Restate the entire listing word for word.
□ □ □ □
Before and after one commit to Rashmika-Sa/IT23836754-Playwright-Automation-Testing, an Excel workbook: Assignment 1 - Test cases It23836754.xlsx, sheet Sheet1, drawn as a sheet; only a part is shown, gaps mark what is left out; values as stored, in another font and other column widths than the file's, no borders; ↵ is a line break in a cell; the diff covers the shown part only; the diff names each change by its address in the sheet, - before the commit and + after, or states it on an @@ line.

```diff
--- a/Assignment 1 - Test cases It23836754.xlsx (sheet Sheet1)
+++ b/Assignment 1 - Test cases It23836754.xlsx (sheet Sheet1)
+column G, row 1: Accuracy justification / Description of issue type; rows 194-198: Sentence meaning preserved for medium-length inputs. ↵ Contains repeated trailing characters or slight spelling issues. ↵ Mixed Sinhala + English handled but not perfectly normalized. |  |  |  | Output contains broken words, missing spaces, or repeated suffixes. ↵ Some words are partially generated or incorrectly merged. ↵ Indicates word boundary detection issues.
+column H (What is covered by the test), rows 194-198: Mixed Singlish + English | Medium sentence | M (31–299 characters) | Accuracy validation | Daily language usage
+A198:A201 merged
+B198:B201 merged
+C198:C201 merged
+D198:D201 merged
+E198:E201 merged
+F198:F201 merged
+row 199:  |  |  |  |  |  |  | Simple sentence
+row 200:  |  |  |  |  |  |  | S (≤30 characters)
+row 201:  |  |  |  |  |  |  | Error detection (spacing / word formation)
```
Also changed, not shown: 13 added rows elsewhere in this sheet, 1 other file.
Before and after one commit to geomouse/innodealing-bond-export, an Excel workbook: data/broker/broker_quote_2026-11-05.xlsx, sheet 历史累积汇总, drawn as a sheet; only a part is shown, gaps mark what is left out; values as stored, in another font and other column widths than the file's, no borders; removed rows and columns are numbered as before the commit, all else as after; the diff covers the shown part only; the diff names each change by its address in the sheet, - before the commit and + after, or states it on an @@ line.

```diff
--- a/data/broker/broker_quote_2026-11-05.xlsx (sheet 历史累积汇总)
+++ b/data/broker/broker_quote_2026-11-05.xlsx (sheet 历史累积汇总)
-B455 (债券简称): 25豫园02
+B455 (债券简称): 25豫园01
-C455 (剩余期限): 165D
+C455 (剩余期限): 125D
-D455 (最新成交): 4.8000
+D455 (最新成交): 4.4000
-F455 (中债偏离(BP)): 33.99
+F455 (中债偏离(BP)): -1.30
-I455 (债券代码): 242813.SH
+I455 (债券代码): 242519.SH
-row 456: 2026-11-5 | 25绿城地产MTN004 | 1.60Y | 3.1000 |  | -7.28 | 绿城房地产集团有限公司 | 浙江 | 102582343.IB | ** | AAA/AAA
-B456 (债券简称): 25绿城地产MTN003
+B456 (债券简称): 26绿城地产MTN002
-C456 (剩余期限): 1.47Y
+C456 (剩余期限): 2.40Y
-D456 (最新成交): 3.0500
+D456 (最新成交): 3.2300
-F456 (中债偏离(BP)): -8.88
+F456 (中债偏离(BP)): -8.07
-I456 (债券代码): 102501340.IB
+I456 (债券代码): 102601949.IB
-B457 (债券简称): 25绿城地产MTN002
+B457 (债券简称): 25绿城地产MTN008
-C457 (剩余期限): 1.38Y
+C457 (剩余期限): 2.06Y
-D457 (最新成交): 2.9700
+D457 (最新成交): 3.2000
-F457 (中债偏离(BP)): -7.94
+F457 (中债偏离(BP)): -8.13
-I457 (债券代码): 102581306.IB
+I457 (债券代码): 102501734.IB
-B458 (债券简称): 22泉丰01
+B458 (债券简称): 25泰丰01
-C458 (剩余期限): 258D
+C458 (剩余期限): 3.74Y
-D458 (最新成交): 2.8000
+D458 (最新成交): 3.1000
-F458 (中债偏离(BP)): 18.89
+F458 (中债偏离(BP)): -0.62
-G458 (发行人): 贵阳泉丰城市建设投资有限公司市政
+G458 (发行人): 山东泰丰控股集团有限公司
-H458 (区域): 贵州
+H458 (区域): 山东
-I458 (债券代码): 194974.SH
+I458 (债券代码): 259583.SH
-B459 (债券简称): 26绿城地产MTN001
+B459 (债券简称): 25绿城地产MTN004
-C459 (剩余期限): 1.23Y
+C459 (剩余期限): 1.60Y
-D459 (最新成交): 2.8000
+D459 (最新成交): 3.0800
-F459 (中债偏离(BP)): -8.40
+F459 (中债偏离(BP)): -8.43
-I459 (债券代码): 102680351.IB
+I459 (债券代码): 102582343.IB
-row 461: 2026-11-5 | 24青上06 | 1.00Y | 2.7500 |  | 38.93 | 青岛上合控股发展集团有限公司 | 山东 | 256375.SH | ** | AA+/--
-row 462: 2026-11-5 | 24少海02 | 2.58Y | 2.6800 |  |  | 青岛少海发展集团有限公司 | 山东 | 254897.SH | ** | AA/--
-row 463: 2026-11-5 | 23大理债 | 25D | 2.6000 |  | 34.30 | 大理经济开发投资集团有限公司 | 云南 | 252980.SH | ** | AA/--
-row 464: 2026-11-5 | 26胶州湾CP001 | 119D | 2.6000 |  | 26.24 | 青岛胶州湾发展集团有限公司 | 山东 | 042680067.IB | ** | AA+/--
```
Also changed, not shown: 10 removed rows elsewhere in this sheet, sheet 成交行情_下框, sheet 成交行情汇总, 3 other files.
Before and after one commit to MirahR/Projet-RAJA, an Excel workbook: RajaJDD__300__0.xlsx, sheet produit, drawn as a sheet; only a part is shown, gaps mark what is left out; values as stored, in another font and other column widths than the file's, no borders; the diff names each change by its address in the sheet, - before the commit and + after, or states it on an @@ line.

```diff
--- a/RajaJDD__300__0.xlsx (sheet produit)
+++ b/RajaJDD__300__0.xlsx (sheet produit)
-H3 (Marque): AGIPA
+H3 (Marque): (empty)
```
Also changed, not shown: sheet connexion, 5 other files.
□ □ □ □
Output =>
Before and after one commit to Rashmika-Sa/IT23836754-Playwright-Automation-Testing, an Excel workbook: Assignment 1 - Test cases It23836754.xlsx, sheet Sheet1, drawn as a sheet; only a part is shown, gaps mark what is left out; values as stored, in another font and other column widths than the file's, no borders; ↵ is a line break in a cell; the diff covers the shown part only; the diff names each change by its address in the sheet, - before the commit and + after, or states it on an @@ line.

```diff
--- a/Assignment 1 - Test cases It23836754.xlsx (sheet Sheet1)
+++ b/Assignment 1 - Test cases It23836754.xlsx (sheet Sheet1)
+column G, row 1: Accuracy justification / Description of issue type; rows 194-198: Sentence meaning preserved for medium-length inputs. ↵ Contains repeated trailing characters or slight spelling issues. ↵ Mixed Sinhala + English handled but not perfectly normalized. |  |  |  | Output contains broken words, missing spaces, or repeated suffixes. ↵ Some words are partially generated or incorrectly merged. ↵ Indicates word boundary detection issues.
+column H (What is covered by the test), rows 194-198: Mixed Singlish + English | Medium sentence | M (31–299 characters) | Accuracy validation | Daily language usage
+A198:A201 merged
+B198:B201 merged
+C198:C201 merged
+D198:D201 merged
+E198:E201 merged
+F198:F201 merged
+row 199:  |  |  |  |  |  |  | Simple sentence
+row 200:  |  |  |  |  |  |  | S (≤30 characters)
+row 201:  |  |  |  |  |  |  | Error detection (spacing / word formation)
```
Also changed, not shown: 13 added rows elsewhere in this sheet, 1 other file.
Before and after one commit to geomouse/innodealing-bond-export, an Excel workbook: data/broker/broker_quote_2026-11-05.xlsx, sheet 历史累积汇总, drawn as a sheet; only a part is shown, gaps mark what is left out; values as stored, in another font and other column widths than the file's, no borders; removed rows and columns are numbered as before the commit, all else as after; the diff covers the shown part only; the diff names each change by its address in the sheet, - before the commit and + after, or states it on an @@ line.

```diff
--- a/data/broker/broker_quote_2026-11-05.xlsx (sheet 历史累积汇总)
+++ b/data/broker/broker_quote_2026-11-05.xlsx (sheet 历史累积汇总)
-B455 (债券简称): 25豫园02
+B455 (债券简称): 25豫园01
-C455 (剩余期限): 165D
+C455 (剩余期限): 125D
-D455 (最新成交): 4.8000
+D455 (最新成交): 4.4000
-F455 (中债偏离(BP)): 33.99
+F455 (中债偏离(BP)): -1.30
-I455 (债券代码): 242813.SH
+I455 (债券代码): 242519.SH
-row 456: 2026-11-5 | 25绿城地产MTN004 | 1.60Y | 3.1000 |  | -7.28 | 绿城房地产集团有限公司 | 浙江 | 102582343.IB | ** | AAA/AAA
-B456 (债券简称): 25绿城地产MTN003
+B456 (债券简称): 26绿城地产MTN002
-C456 (剩余期限): 1.47Y
+C456 (剩余期限): 2.40Y
-D456 (最新成交): 3.0500
+D456 (最新成交): 3.2300
-F456 (中债偏离(BP)): -8.88
+F456 (中债偏离(BP)): -8.07
-I456 (债券代码): 102501340.IB
+I456 (债券代码): 102601949.IB
-B457 (债券简称): 25绿城地产MTN002
+B457 (债券简称): 25绿城地产MTN008
-C457 (剩余期限): 1.38Y
+C457 (剩余期限): 2.06Y
-D457 (最新成交): 2.9700
+D457 (最新成交): 3.2000
-F457 (中债偏离(BP)): -7.94
+F457 (中债偏离(BP)): -8.13
-I457 (债券代码): 102581306.IB
+I457 (债券代码): 102501734.IB
-B458 (债券简称): 22泉丰01
+B458 (债券简称): 25泰丰01
-C458 (剩余期限): 258D
+C458 (剩余期限): 3.74Y
-D458 (最新成交): 2.8000
+D458 (最新成交): 3.1000
-F458 (中债偏离(BP)): 18.89
+F458 (中债偏离(BP)): -0.62
-G458 (发行人): 贵阳泉丰城市建设投资有限公司市政
+G458 (发行人): 山东泰丰控股集团有限公司
-H458 (区域): 贵州
+H458 (区域): 山东
-I458 (债券代码): 194974.SH
+I458 (债券代码): 259583.SH
-B459 (债券简称): 26绿城地产MTN001
+B459 (债券简称): 25绿城地产MTN004
-C459 (剩余期限): 1.23Y
+C459 (剩余期限): 1.60Y
-D459 (最新成交): 2.8000
+D459 (最新成交): 3.0800
-F459 (中债偏离(BP)): -8.40
+F459 (中债偏离(BP)): -8.43
-I459 (债券代码): 102680351.IB
+I459 (债券代码): 102582343.IB
-row 461: 2026-11-5 | 24青上06 | 1.00Y | 2.7500 |  | 38.93 | 青岛上合控股发展集团有限公司 | 山东 | 256375.SH | ** | AA+/--
-row 462: 2026-11-5 | 24少海02 | 2.58Y | 2.6800 |  |  | 青岛少海发展集团有限公司 | 山东 | 254897.SH | ** | AA/--
-row 463: 2026-11-5 | 23大理债 | 25D | 2.6000 |  | 34.30 | 大理经济开发投资集团有限公司 | 云南 | 252980.SH | ** | AA/--
-row 464: 2026-11-5 | 26胶州湾CP001 | 119D | 2.6000 |  | 26.24 | 青岛胶州湾发展集团有限公司 | 山东 | 042680067.IB | ** | AA+/--
```
Also changed, not shown: 10 removed rows elsewhere in this sheet, sheet 成交行情_下框, sheet 成交行情汇总, 3 other files.
Before and after one commit to MirahR/Projet-RAJA, an Excel workbook: RajaJDD__300__0.xlsx, sheet produit, drawn as a sheet; only a part is shown, gaps mark what is left out; values as stored, in another font and other column widths than the file's, no borders; the diff names each change by its address in the sheet, - before the commit and + after, or states it on an @@ line.

```diff
--- a/RajaJDD__300__0.xlsx (sheet produit)
+++ b/RajaJDD__300__0.xlsx (sheet produit)
-H3 (Marque): AGIPA
+H3 (Marque): (empty)
```
Also changed, not shown: sheet connexion, 5 other files.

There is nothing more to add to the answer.